The University of Otago is helping train young Cook Island general practitioners in a partnership that could benefit both New Zealand and its Pacific neighbour.
Cook Island-born Dr Kiki Maoate is a Canterbury District Health Board paediatric surgeon and the University of Otago, Christchurch’s Associate Dean, Pacific. As a surgeon, he frequently travels to Pacific countries to operate on children with complex cases. As Christchurch’s Associate Dean, Pacific, he is involved in expanding the University’s involvement in the training of young Pacific Island medical professionals.
Cook Islands-born surgeon leading training development
Dr Maoate says the Cook Islands’ Ministry of Health has developed a rural health diploma for its doctors, in partnership with the University of Otago. The Cook Island government issues the qualification and it can only be used in that country, meaning new skills benefit the local population. It provides a much-needed pathway, not previously available, for Cook Island medical practitioners to progress to being rural health specialists.
Diploma students do a placement in a New Zealand rural health setting as part of the course, so get both experience of a new medical environment and soak up expertise from the Kiwi doctors they work alongside.
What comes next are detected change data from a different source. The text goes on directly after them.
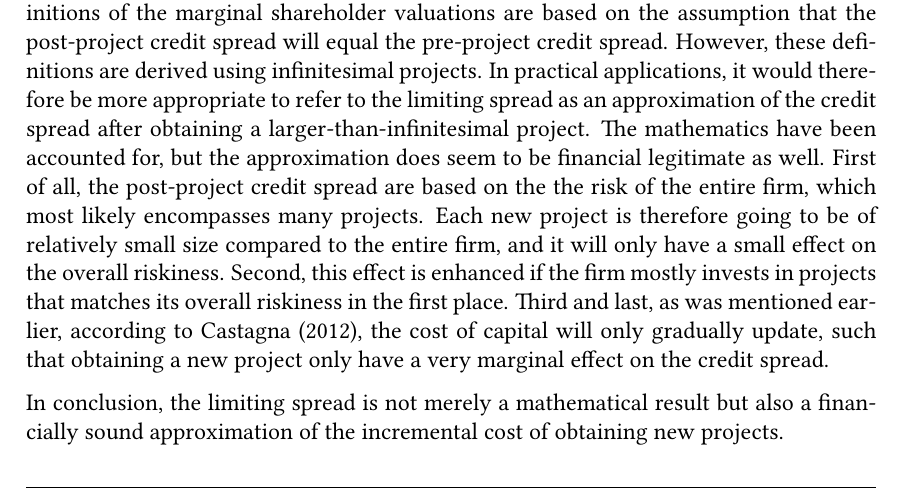
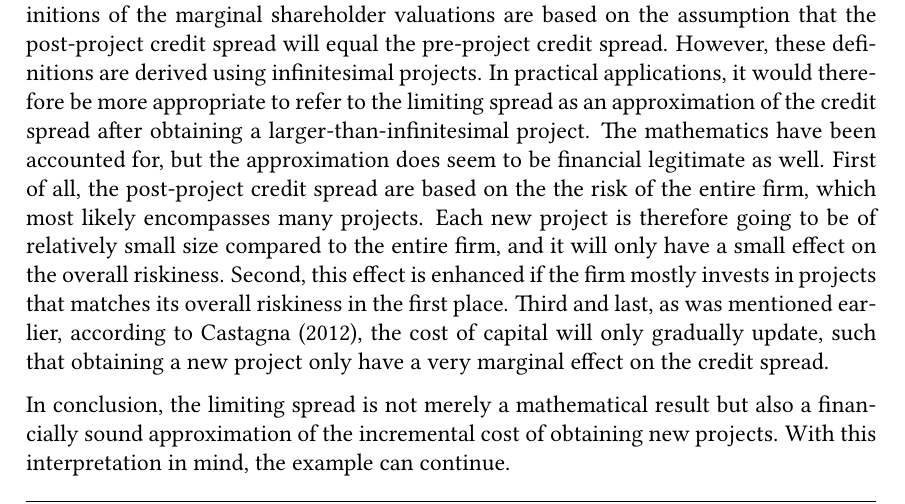
Before and after one commit to sebastianbaltser/master-thesis, a LaTeX thesis (thesis/main.tex, which reads thesis/content/body-matter/single-period-model/examples/risk-free-project/introduction.tex): part of page 45 of 72, cut so that both start at the same text. Compiled offline with pdfLaTeX.

Commit message:
Add bridge

```diff
--- a/thesis/content/body-matter/single-period-model/examples/risk-free-project/introduction.tex
+++ b/thesis/content/body-matter/single-period-model/examples/risk-free-project/introduction.tex
@@ -188,5 +188,6 @@
 
         In conclusion, the limiting spread is not merely a mathematical result
         but also a financially sound approximation of the incremental cost of obtaining new projects.
+        With this interpretation in mind, the example can continue.
 
 \end{document}
```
New diploma gives Kiwi experience and extra qualification
“One of the benefits of this diploma is that in future these more highly-trained GPs will be able to triage patients in their own country and better determine those patients who really need to come to New Zealand for care. That will save money for New Zealanders as it is expensive to move patients. It will also raise the level of important primary care in the Cook Islands.”